In years 9 – 12? Go to uni open days.

Here are different uni open day tips for students in years 9 – 12

Murdoch Uni’s Open Day is 18 July.

Going to a uni open day is like going to a show. There are food vans, exhibitions and demonstrations and interesting people to meet, who WANT to convince you that their course is fantastic.

Curtin University Open Day

Check out the Worksheets at the bottom of this post.

Year 9 Tips

Start learning about life at university in Year 9. Check out the food vans. Listen to the music. Go into buildings and see the latest tech tools, computer games and research. Find the library, the shops and the toilets.

Year 10 Tips

Explore and Experience Try stuff. There will be people inviting you to engage with practical experiences in their subject. It could be VR. It could be checking out the latest medical research, making a short movie using their studio. All faculties will have practical experiences for you to engage with.  Do it now.

Year 11 Tips

Get an authentic experience. Engage with current students. Build on what you have learned in years 9 and 10 visits by asking questions of both students, academics and staff.  Check out presentations and exhibitions to see what you will gain most from and register for them, or just make a schedule of where to be and at what time.

Year 12 Tips

This is it. You need to be able to build from your other Open Day experiences. You will know what faculties to visit, and you will have a range of questions to ask. By now you should have narrowed down your options and you will be able to ask specific questions about subjects, industry engagement opportunities, mentors, support programs etc. You will know which presentations and demonstrations you need to revisit.

Go for a smooth transition

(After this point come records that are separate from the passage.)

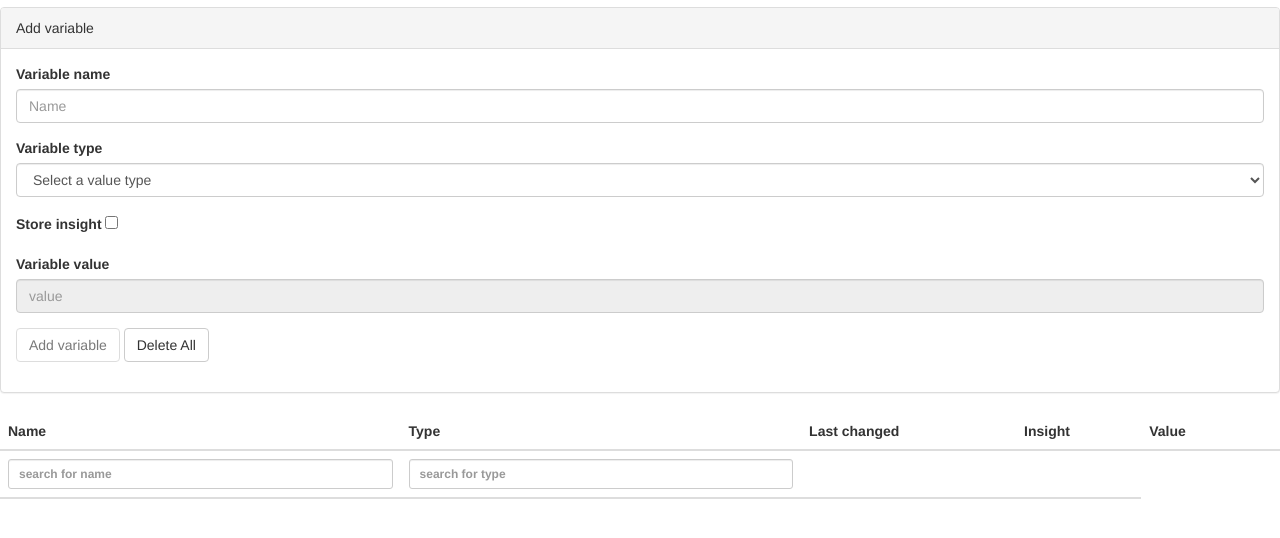
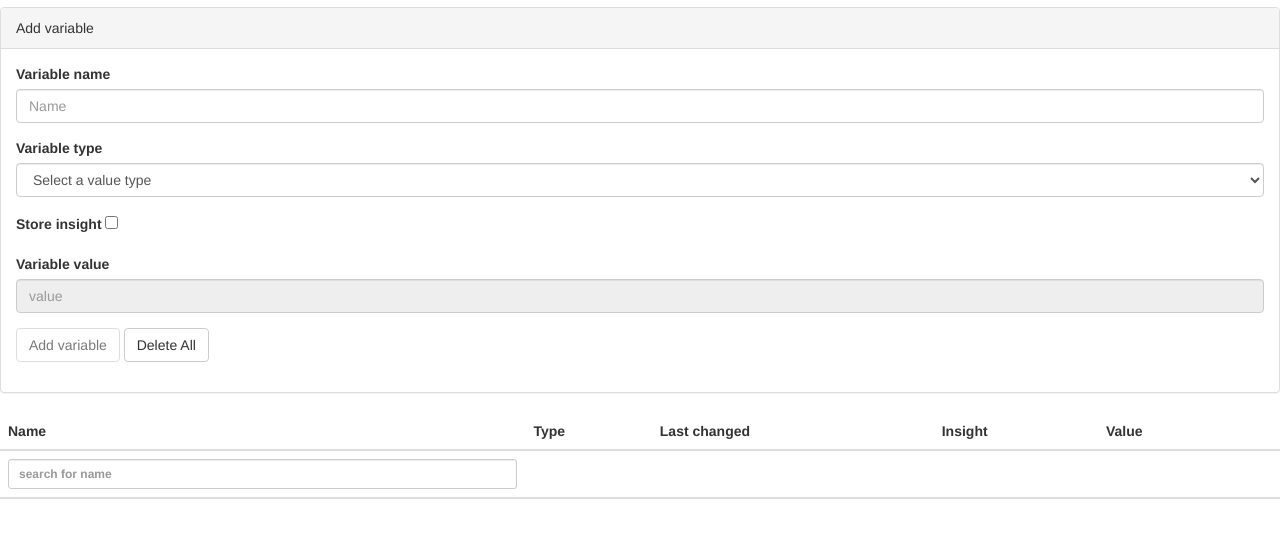
Before and after one commit to PatrickSannes/BetterLogic, a website: page settings/index.html in a window 1280 px wide. Shown: the part 86-624 px from the top of the page. Drawn offline with nearby package versions, Linux system fonts and the light colour scheme.

Commit message:
Fix filter head th attributes

```diff
--- a/settings/index.html
+++ b/settings/index.html
@@ -65,10 +65,11 @@
                         <input st-search="name" placeholder="search for name" class="input-sm form-control" type="search" />
                     </th>
                     <th>
-                        <input st-search="type" placeholder="search for type" class="input-sm form-control" type="search" />
                     </th>
                     <th>
                     </th>
+                    <th></th>
+                    <th></th>
                     <th></th>
                 </tr>
             </thead>
```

Here is a guide for you to prepare for life after school. Start early and gradually build your ability to glide gradually from school into your chosen new life, rather than leap into the unknown.